Job 41 portrays a singularly awe-inspiring creature: Leviathan. While clearly one of the fiercest creatures that God made, it is difficult to establish exactly what Leviathan was. The Bible describes a sharp-toothed, scaled creature whose habitat is the mire and deep waters. Ken Ham of Answers in Genesis suggested the ferocious kronosaur as a candidate. (Ham, The Great Dinosaur Mystery Solved!, pp. 43-47.) But vs. 22 seems to indicate that Leviathan had a distinct neck. Others have suggested that this fire-breathing monster was a land-dweller that merely spent much of its time in the water. Perhaps leviathan was a dinosaur with armor or claws whose “sharp stones” were employed to destroy ancient weapons. Maybe we have yet to discover the remains of a leviathan. The ancient historian Pliny the Elder recorded some of the huge sea monsters known during the days of the Roman Empire. In 58 BC one particular carcass, that seems to be a good candidate for a Leviathan, was carried from the seacoast up to be displayed in Rome’s largest theater: “The skeleton of the monster to which Andromeda in the story was exposed was brought by Marcus Scaurus from the town of Jaffa in Judaea and shown at Rome among the rest of the marvels during his aedileship; it was 40 ft. long, the height of the ribs exceeding the elephants of India, and the spine being 1 ft. 6 inches thick” (Pliny, Natural History, Book 4, IV [translated in 1949 by H. Rackham].).

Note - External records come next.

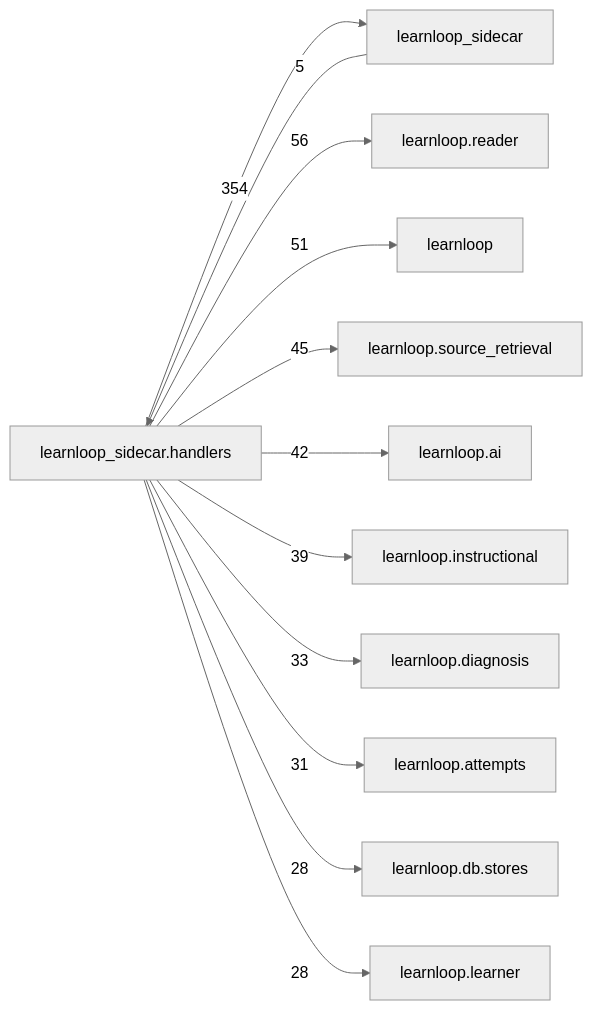
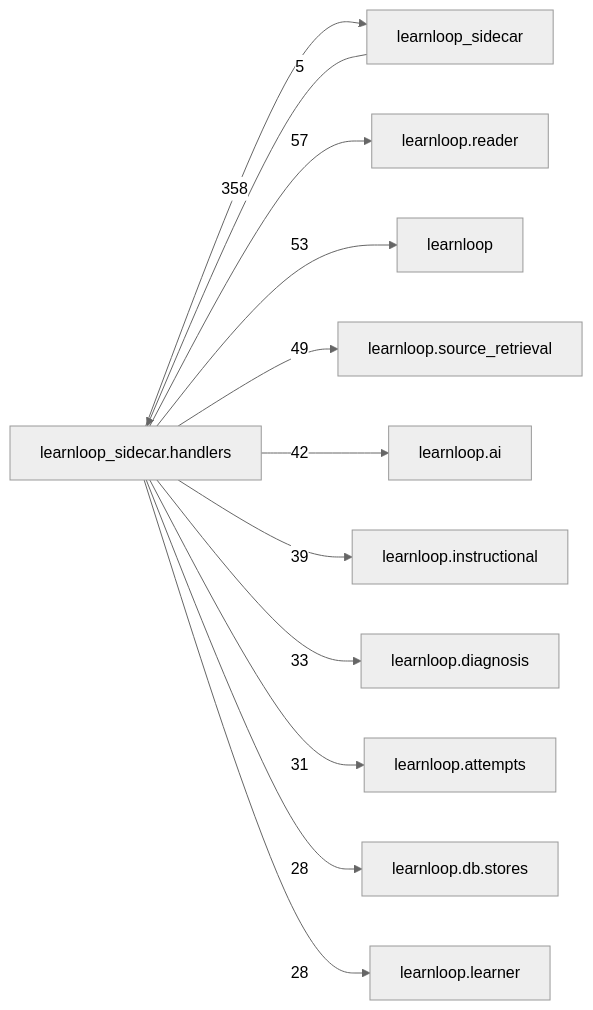
One commit to 6up-b/learnanything changed the diagram in docs/learnloop-architecture-vault/Reference/Modules/learnloop_sidecar/handlers/_package.md. Above: the diagram before and after it, drawn with Mermaid (neutral theme). The commit also changed other lines of this file and 56 other files, not shown here.

````diff
--- a/docs/learnloop-architecture-vault/Reference/Modules/learnloop_sidecar/handlers/_package.md
+++ b/docs/learnloop-architecture-vault/Reference/Modules/learnloop_sidecar/handlers/_package.md
@@ -278,25 +280,25 @@
 ```mermaid
 flowchart LR
     center["learnloop_sidecar.handlers"]
     n_learnloop_sidecar["learnloop_sidecar"]
     n_learnloop_reader["learnloop.reader"]
     n_learnloop["learnloop"]
     n_learnloop_source_retrieval["learnloop.source_retrieval"]
     n_learnloop_ai["learnloop.ai"]
     n_learnloop_instructional["learnloop.instructional"]
     n_learnloop_diagnosis["learnloop.diagnosis"]
     n_learnloop_attempts["learnloop.attempts"]
     n_learnloop_db_stores["learnloop.db.stores"]
     n_learnloop_learner["learnloop.learner"]
     n_learnloop_sidecar -->|5| center
-    center -->|354| n_learnloop_sidecar
-    center -->|56| n_learnloop_reader
-    center -->|51| n_learnloop
-    center -->|45| n_learnloop_source_retrieval
+    center -->|358| n_learnloop_sidecar
+    center -->|57| n_learnloop_reader
+    center -->|53| n_learnloop
+    center -->|49| n_learnloop_source_retrieval
     center -->|42| n_learnloop_ai
     center -->|39| n_learnloop_instructional
     center -->|33| n_learnloop_diagnosis
     center -->|31| n_learnloop_attempts
     center -->|28| n_learnloop_db_stores
     center -->|28| n_learnloop_learner
 ```
````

Skeptics mock at the idea that “fire-breathing monsters” have any basis in reality. But who would have thought that an electric eel or firefly was real if they had not been seen? A few lines of evidence should be considered. Firstly, there is the fairly clear teaching of scripture. The Bible leaves very little room for a hyperbole or metaphor interpretation. Job 41:19-21 says of Leviathan that, “Out of his mouth go burning lamps, and sparks of fire leap out. Out of his nostrils goes smoke as out of a seething pot or caldron. His breath kindles coals, and a flame goes out of his mouth.” Secondly there is the matter of historical evidence. That is, multiple societies that were widely separated tell stories of fire-breathing dragons. Why did they all chance upon the dragon? Thirdly, we can consider some biological evidence. There is a “fire-breathing” beetle called the bombadier beetle. Hydrogen Peroxide and Hydroquinone are contained in separate chambers in the beetle’s abdomen, from where they can be ejected with a catalyst to confront a predator with an explosive mixture reaching 212º F! Lastly, there is some paleontological evidence that a skull arrangement might have accommodated “fire-breathing.” In his delightful book Dinosaurs by Design, Dr. Duane Gish discusses how the hadrosaur nasal cavity could easily have connected to chemical reserves in the hollow, horny crest. There are four separate passage in the crest, two running up from the nostrils and two running down toward the throat. The Old English word “neesings” in Job 41:18 denotes a voluntary sneeze. Perhaps Leviathan used this ability as a defensive weapon, just like the beetles. No wonder God uses him to make the point in verse 10 “None is so fierce that dare stir him up: who then is able to stand before me?”